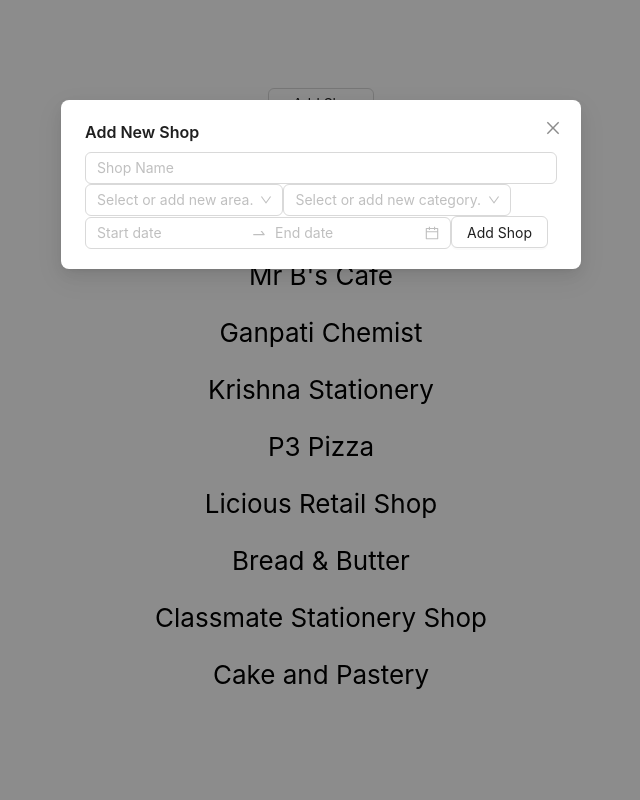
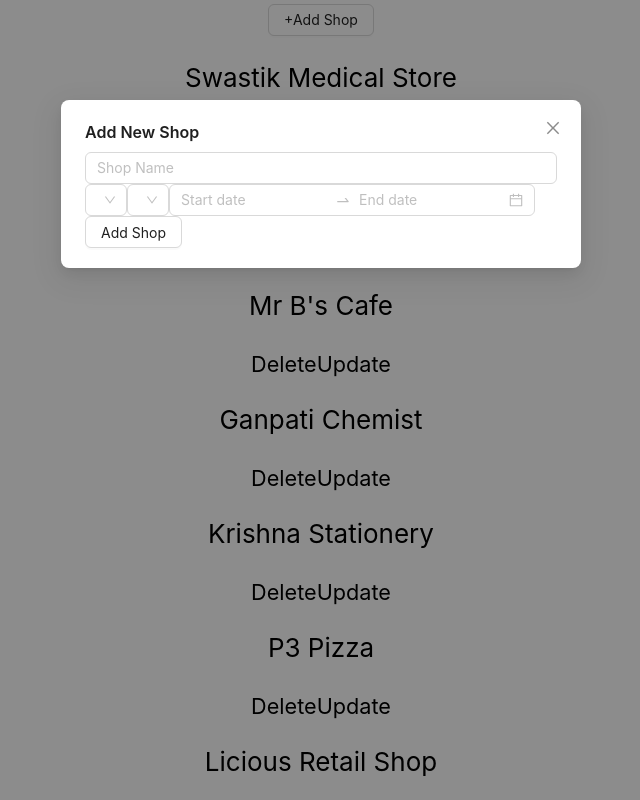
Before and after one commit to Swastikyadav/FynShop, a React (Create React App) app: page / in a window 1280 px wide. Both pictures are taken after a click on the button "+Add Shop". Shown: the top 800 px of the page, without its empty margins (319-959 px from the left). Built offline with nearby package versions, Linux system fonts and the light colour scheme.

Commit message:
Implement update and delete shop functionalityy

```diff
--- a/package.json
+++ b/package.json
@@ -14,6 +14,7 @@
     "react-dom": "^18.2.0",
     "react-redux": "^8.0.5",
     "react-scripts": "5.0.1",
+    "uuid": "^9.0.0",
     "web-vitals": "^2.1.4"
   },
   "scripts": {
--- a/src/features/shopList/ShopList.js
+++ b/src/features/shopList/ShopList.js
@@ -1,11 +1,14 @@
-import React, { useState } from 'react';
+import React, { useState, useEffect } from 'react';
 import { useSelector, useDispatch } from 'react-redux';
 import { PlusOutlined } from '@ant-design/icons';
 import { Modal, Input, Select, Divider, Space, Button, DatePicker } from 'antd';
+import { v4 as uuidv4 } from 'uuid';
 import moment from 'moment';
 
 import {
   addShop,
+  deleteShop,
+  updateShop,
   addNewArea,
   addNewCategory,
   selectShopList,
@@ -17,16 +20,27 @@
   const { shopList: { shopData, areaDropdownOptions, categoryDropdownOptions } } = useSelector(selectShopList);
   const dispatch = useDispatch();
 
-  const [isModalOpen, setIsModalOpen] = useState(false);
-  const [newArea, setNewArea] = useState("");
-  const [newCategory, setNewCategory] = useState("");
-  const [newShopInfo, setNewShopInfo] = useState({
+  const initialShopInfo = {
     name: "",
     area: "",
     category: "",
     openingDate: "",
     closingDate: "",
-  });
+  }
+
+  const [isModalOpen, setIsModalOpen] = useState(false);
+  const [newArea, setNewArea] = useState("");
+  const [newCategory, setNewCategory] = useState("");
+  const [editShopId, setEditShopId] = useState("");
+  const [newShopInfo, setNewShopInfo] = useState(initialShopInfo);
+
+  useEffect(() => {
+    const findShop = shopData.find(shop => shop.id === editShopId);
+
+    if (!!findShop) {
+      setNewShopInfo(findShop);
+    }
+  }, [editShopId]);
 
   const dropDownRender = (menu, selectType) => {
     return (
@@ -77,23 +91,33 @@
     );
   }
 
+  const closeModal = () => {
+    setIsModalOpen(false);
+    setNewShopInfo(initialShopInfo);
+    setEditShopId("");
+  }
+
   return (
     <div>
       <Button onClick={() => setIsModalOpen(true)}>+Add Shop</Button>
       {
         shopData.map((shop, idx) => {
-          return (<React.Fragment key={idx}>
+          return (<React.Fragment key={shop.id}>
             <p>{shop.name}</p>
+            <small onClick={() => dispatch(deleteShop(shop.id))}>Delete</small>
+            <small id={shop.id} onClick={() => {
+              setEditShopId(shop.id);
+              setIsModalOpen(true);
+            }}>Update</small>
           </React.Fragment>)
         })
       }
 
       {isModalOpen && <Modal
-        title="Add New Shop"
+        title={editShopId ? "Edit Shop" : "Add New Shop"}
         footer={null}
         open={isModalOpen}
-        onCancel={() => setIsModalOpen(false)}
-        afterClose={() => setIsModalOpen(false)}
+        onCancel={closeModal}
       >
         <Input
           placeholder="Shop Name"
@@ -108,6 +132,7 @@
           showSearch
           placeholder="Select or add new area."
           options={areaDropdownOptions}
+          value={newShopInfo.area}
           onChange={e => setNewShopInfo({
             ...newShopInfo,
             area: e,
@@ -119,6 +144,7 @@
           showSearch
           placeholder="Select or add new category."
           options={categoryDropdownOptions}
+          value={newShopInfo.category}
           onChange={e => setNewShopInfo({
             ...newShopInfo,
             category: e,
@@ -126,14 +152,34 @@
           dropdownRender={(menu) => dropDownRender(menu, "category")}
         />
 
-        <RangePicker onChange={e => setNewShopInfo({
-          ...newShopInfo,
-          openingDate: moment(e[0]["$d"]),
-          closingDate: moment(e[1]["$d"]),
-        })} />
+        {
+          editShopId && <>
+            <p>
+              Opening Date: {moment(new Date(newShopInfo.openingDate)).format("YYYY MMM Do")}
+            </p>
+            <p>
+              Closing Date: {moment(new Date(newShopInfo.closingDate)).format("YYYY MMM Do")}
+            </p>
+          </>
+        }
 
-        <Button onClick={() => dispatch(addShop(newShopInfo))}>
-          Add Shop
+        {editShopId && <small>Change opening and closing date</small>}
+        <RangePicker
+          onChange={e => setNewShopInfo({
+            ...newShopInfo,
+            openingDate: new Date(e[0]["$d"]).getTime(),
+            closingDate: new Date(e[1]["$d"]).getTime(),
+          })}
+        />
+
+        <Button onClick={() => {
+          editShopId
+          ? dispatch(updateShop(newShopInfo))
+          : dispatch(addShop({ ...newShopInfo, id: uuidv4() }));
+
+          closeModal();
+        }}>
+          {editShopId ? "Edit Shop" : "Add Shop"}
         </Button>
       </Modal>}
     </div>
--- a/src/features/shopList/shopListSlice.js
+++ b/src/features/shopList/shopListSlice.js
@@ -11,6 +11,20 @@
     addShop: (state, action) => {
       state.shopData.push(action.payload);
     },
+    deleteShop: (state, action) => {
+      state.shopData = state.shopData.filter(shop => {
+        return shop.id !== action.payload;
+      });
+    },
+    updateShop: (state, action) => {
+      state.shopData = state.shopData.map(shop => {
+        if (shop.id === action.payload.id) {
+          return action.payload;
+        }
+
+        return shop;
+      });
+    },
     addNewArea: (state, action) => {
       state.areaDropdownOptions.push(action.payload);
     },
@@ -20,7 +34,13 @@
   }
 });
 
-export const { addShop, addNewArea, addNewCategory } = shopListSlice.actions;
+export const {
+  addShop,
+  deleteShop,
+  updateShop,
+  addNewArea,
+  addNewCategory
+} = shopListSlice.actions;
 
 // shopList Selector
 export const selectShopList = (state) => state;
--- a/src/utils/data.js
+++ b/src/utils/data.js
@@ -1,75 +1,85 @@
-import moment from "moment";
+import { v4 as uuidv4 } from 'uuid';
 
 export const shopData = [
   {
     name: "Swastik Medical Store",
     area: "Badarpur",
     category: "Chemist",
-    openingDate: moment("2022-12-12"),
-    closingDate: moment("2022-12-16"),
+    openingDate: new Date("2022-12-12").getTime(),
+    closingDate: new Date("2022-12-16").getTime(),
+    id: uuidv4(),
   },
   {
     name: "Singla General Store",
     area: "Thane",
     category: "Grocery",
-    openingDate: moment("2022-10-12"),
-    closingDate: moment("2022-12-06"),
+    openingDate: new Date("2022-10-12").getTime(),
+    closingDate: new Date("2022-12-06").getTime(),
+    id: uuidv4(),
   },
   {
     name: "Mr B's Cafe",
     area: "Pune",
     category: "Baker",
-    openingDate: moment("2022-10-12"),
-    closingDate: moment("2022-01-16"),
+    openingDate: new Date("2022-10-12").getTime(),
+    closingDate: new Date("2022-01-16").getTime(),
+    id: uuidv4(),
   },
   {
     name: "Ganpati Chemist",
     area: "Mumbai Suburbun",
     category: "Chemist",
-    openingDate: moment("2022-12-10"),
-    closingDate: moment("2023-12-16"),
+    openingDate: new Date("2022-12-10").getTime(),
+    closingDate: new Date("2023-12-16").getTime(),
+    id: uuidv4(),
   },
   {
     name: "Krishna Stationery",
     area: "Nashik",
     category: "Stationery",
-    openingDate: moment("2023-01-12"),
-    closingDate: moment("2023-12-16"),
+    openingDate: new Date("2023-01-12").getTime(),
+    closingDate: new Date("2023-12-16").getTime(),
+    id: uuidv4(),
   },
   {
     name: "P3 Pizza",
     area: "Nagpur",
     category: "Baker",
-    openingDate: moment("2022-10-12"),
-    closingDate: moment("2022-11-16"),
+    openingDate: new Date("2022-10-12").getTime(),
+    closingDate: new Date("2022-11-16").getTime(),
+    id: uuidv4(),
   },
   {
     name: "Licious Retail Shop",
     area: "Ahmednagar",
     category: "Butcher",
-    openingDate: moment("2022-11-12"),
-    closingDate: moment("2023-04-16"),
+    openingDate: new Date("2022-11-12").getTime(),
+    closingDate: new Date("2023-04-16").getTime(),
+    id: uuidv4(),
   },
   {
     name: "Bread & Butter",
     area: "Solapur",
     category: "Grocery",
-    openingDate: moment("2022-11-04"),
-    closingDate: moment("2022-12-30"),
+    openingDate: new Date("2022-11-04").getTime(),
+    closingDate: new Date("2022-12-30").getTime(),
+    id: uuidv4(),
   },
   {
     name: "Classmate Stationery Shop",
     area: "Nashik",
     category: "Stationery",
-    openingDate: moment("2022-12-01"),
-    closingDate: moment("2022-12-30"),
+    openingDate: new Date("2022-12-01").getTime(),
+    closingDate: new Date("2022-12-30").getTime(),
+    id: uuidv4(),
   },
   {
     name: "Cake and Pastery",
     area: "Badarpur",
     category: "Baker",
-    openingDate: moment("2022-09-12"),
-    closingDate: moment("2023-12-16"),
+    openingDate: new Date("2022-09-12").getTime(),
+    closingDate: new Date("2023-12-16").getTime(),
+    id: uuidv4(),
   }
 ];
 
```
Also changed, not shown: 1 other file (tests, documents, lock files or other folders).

========

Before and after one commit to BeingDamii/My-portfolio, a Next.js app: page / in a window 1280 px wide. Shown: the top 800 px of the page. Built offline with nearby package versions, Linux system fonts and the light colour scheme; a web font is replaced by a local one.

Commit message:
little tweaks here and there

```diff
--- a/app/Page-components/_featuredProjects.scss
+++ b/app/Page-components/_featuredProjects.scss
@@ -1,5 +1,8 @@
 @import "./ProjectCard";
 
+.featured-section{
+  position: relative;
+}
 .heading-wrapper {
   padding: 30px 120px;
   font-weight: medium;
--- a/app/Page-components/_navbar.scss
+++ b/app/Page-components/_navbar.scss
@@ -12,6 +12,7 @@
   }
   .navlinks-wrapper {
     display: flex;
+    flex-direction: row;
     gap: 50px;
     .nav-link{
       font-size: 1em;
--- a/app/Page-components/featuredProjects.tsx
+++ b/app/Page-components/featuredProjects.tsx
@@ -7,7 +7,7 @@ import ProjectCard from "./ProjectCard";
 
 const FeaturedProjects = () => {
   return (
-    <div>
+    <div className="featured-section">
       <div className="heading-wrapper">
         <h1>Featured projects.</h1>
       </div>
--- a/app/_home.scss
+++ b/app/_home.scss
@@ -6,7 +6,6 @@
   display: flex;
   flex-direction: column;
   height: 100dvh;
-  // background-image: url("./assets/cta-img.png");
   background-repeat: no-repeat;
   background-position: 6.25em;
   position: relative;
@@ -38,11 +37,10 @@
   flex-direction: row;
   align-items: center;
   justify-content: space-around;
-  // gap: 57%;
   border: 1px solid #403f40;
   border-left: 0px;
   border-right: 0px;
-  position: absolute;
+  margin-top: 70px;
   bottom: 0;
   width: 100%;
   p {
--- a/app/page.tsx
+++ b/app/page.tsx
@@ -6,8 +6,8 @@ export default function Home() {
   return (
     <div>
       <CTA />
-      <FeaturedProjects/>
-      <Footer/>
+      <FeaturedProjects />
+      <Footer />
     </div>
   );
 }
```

========

### DESCRIPTION OF THE TASK
Go through the data and copy every line that includes "shopData".

### YOUR RESPONSE
   const { shopList: { shopData, areaDropdownOptions, categoryDropdownOptions } } = useSelector(selectShopList);
+    const findShop = shopData.find(shop => shop.id === editShopId);
         shopData.map((shop, idx) => {
       state.shopData.push(action.payload);
+      state.shopData = state.shopData.filter(shop => {
+      state.shopData = state.shopData.map(shop => {
 export const shopData = [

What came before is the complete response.